MATERIAL PROVIDED —
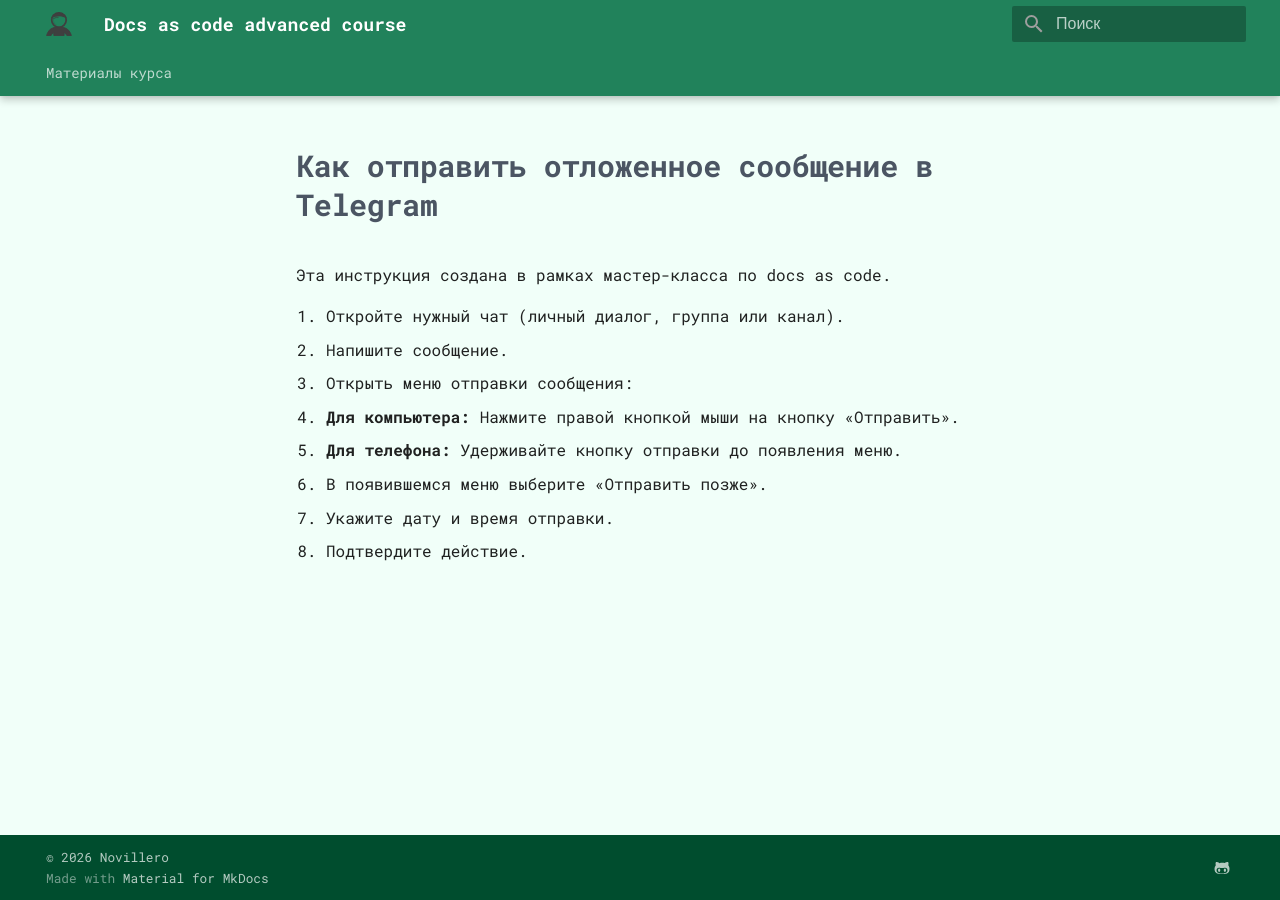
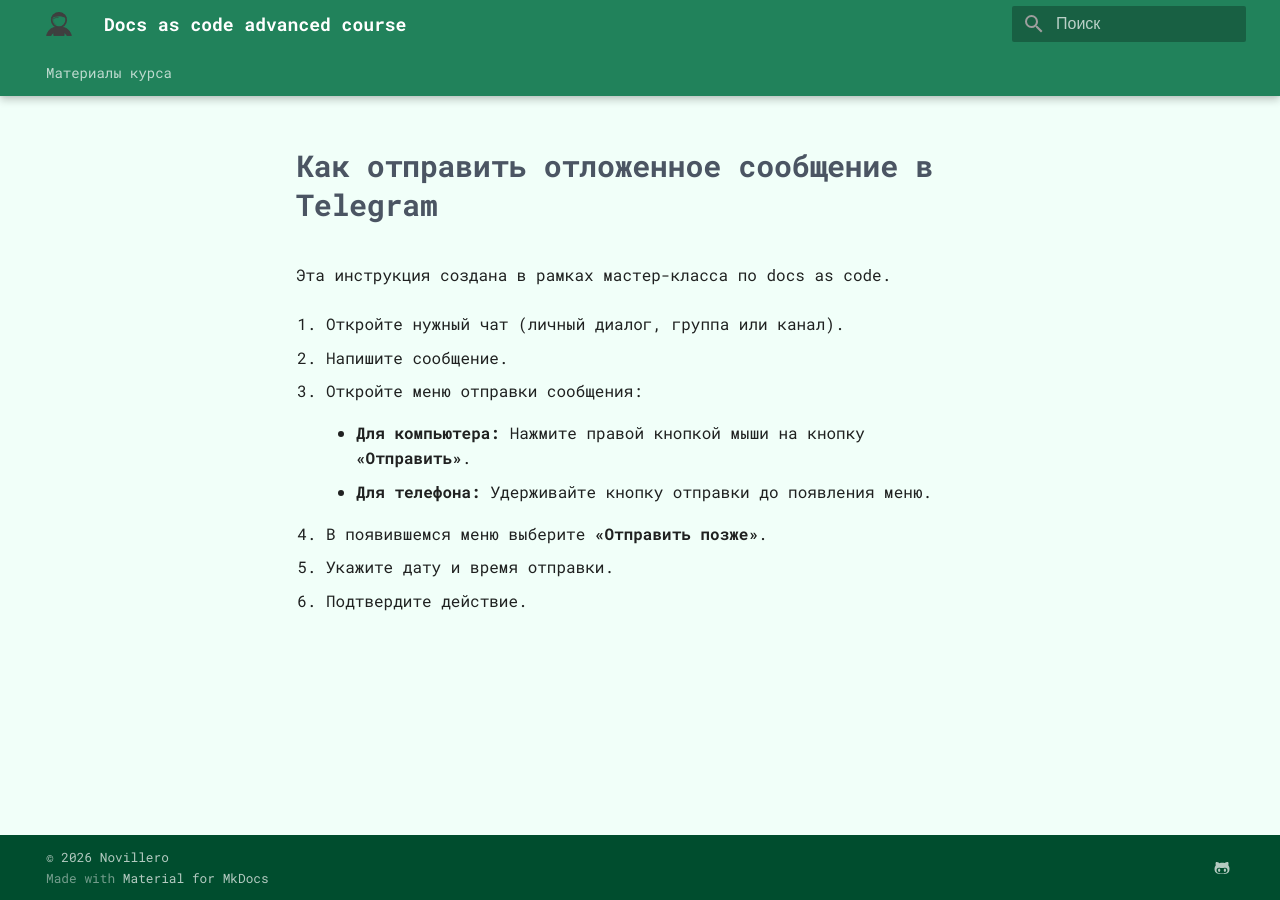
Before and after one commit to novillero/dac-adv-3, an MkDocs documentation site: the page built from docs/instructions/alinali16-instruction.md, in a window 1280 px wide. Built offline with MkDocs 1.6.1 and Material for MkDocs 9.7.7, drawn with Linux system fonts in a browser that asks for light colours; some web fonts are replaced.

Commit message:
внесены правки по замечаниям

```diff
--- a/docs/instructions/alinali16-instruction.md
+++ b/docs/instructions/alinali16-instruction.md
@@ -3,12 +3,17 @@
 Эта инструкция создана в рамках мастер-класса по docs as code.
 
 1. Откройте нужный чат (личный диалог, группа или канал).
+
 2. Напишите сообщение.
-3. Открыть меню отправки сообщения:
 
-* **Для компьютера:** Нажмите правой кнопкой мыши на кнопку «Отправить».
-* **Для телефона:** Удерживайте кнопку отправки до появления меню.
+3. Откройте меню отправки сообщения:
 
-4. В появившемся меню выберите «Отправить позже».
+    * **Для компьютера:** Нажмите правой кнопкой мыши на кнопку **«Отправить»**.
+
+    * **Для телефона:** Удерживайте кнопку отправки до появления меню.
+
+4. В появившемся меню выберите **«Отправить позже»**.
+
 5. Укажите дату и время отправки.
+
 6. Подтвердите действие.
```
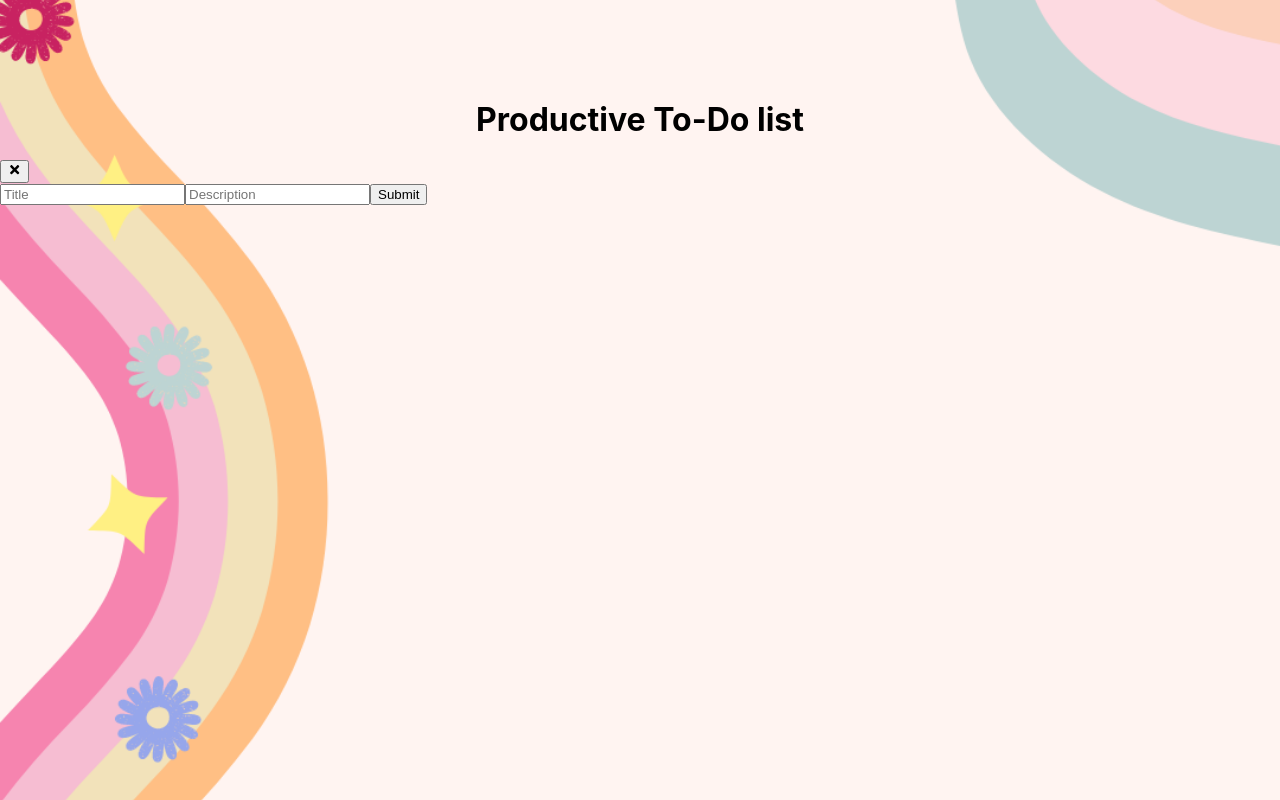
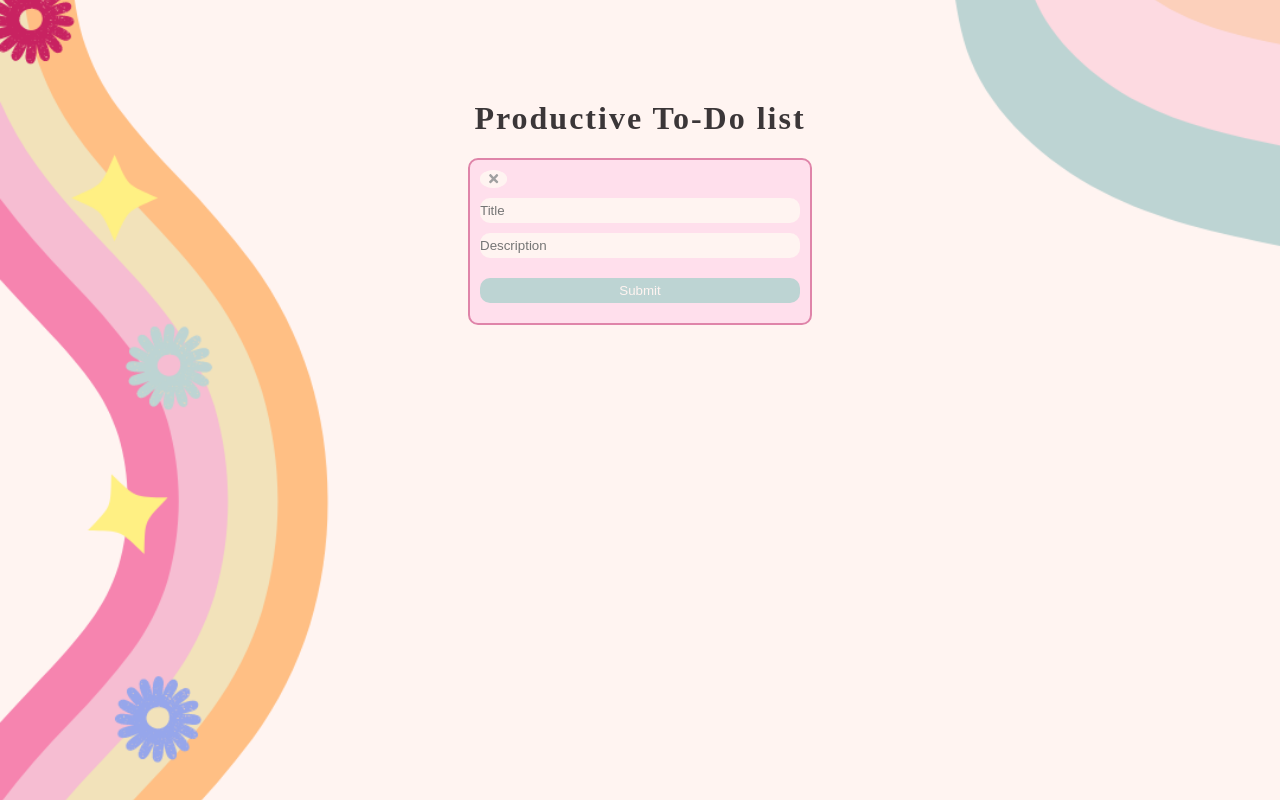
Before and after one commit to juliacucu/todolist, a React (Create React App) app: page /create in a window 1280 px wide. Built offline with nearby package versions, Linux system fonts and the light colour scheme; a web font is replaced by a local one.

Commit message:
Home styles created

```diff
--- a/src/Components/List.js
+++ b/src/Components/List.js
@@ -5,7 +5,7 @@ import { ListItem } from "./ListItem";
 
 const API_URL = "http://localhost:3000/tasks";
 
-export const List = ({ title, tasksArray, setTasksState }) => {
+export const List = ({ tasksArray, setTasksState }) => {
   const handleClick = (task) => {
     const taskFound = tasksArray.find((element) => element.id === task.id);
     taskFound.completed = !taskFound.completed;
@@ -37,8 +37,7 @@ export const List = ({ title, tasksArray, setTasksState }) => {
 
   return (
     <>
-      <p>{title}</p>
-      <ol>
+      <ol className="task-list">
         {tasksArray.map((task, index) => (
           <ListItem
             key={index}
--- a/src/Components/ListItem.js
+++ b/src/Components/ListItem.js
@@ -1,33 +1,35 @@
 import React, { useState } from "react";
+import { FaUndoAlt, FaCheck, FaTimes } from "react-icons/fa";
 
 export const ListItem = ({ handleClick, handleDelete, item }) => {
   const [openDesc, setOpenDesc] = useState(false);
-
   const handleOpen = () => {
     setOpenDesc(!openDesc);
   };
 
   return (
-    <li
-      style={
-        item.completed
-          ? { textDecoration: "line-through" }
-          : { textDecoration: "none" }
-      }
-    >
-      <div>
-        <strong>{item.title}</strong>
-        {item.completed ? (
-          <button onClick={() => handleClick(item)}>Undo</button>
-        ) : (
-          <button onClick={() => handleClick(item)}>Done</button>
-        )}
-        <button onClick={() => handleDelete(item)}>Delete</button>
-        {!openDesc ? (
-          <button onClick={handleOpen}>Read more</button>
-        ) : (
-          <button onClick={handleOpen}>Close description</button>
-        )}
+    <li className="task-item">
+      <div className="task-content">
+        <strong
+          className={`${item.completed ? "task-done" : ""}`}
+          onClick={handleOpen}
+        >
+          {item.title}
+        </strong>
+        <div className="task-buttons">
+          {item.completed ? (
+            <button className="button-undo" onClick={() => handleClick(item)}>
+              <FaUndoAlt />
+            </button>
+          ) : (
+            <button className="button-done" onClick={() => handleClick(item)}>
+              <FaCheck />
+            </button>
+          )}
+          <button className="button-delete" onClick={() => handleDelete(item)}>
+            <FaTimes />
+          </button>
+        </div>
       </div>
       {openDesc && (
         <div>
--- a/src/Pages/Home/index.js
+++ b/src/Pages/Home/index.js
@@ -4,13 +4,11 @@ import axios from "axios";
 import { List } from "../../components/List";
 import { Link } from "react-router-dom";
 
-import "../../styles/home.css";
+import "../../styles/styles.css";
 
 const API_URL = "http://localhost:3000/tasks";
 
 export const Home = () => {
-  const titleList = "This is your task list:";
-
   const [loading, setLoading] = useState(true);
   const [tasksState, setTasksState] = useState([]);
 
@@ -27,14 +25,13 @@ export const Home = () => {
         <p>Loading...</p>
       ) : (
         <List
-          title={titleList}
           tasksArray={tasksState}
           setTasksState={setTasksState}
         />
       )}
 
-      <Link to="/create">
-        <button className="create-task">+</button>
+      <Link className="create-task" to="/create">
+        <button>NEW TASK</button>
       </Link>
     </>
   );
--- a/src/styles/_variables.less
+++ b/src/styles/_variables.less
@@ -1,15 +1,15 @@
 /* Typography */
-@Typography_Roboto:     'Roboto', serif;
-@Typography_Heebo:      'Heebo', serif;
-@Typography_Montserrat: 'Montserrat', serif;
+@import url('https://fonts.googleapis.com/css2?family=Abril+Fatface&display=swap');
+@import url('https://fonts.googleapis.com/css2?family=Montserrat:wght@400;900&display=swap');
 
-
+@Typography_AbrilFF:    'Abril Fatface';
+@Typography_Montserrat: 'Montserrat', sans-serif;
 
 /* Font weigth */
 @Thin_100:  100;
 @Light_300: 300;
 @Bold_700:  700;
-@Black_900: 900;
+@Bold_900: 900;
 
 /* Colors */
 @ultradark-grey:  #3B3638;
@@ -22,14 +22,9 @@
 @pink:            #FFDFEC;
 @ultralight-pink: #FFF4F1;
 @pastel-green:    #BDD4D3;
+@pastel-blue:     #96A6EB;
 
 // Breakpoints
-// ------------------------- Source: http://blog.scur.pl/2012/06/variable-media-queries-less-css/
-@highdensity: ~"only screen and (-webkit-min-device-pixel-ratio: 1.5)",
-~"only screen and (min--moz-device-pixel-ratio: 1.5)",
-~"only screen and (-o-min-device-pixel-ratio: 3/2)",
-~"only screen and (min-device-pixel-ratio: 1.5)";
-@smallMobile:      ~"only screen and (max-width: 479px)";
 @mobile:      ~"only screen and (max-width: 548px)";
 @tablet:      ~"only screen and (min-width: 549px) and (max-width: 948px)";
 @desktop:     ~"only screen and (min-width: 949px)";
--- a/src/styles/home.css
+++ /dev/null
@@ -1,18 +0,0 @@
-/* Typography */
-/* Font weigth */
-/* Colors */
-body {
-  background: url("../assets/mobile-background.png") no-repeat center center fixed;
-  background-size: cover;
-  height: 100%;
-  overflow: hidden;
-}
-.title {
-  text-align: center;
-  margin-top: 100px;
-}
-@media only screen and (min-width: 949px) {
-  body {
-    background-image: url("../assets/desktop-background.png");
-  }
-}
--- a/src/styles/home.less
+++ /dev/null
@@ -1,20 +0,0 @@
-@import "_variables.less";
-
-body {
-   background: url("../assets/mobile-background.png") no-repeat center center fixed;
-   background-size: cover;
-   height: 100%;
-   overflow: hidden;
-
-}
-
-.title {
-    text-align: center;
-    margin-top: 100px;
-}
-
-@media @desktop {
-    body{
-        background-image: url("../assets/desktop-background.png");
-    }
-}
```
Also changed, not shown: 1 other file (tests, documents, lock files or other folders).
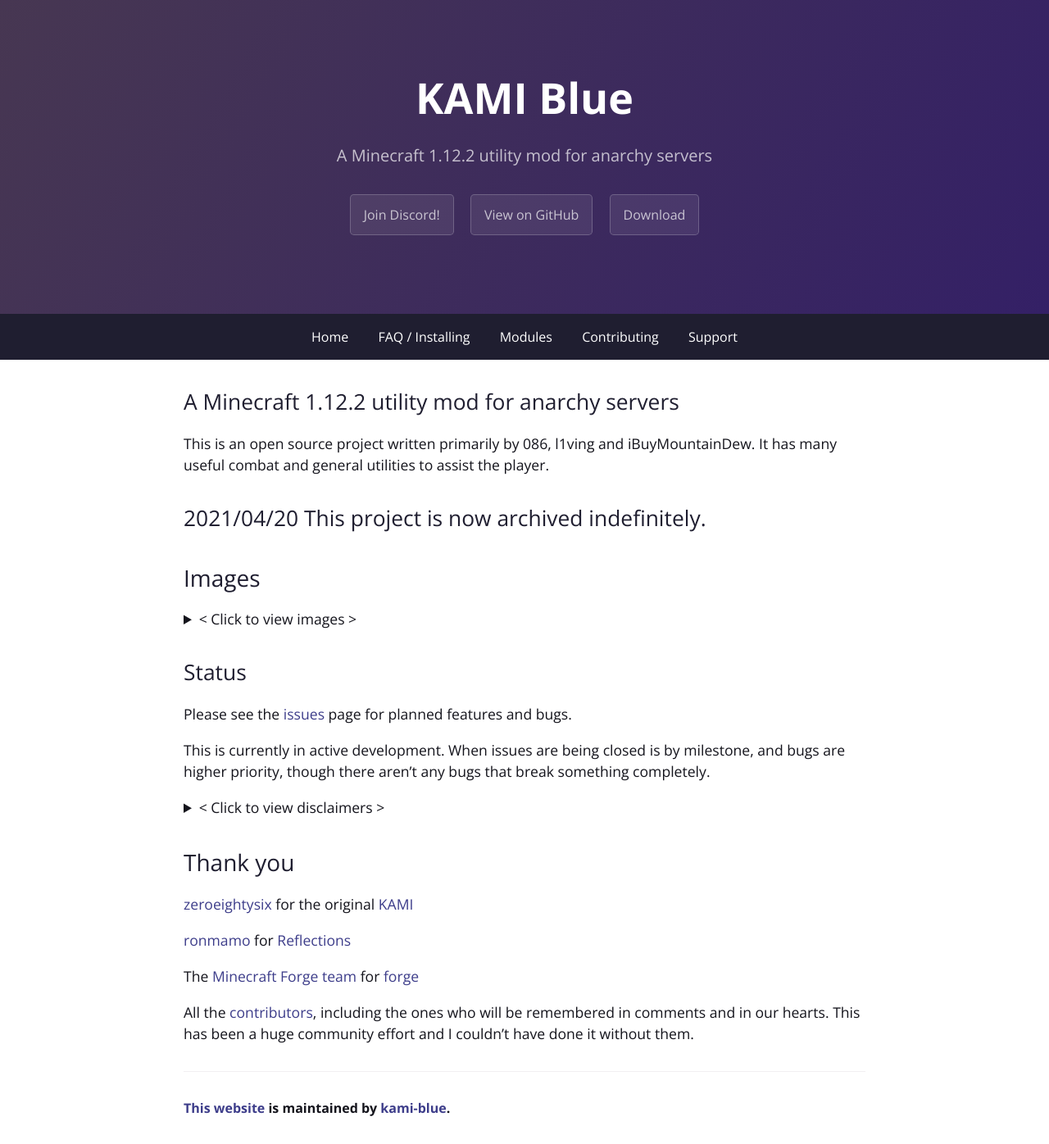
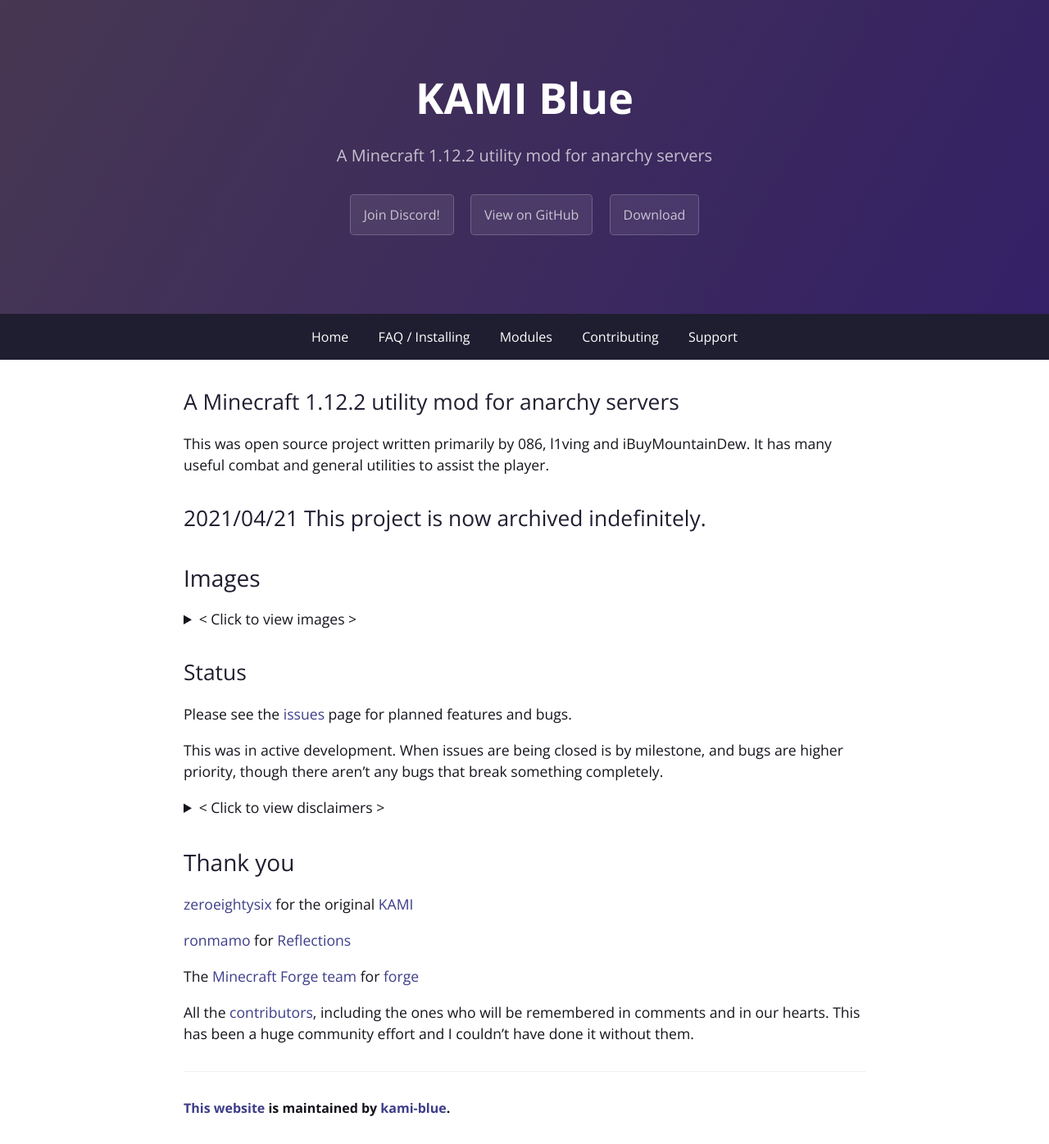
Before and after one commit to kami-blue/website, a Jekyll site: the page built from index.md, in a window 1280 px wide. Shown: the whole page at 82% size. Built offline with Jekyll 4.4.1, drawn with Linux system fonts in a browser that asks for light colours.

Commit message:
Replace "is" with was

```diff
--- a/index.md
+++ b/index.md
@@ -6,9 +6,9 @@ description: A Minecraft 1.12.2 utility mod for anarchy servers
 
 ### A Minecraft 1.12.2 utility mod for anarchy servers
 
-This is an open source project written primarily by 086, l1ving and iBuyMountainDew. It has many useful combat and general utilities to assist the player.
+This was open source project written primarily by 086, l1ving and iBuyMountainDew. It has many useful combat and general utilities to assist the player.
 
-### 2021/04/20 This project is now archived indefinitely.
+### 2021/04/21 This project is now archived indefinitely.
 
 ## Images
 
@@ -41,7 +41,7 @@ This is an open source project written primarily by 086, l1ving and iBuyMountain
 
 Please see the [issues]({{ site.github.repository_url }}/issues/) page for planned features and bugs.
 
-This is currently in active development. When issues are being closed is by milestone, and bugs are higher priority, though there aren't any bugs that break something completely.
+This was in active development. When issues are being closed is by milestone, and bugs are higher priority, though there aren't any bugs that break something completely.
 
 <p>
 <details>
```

WHAT NEEDS TO BE DONE — Lines in the records above that contain the word "though" need to be counted; the reply is that number and nothing else.

SOLUTION TO THE EXERCISE — 2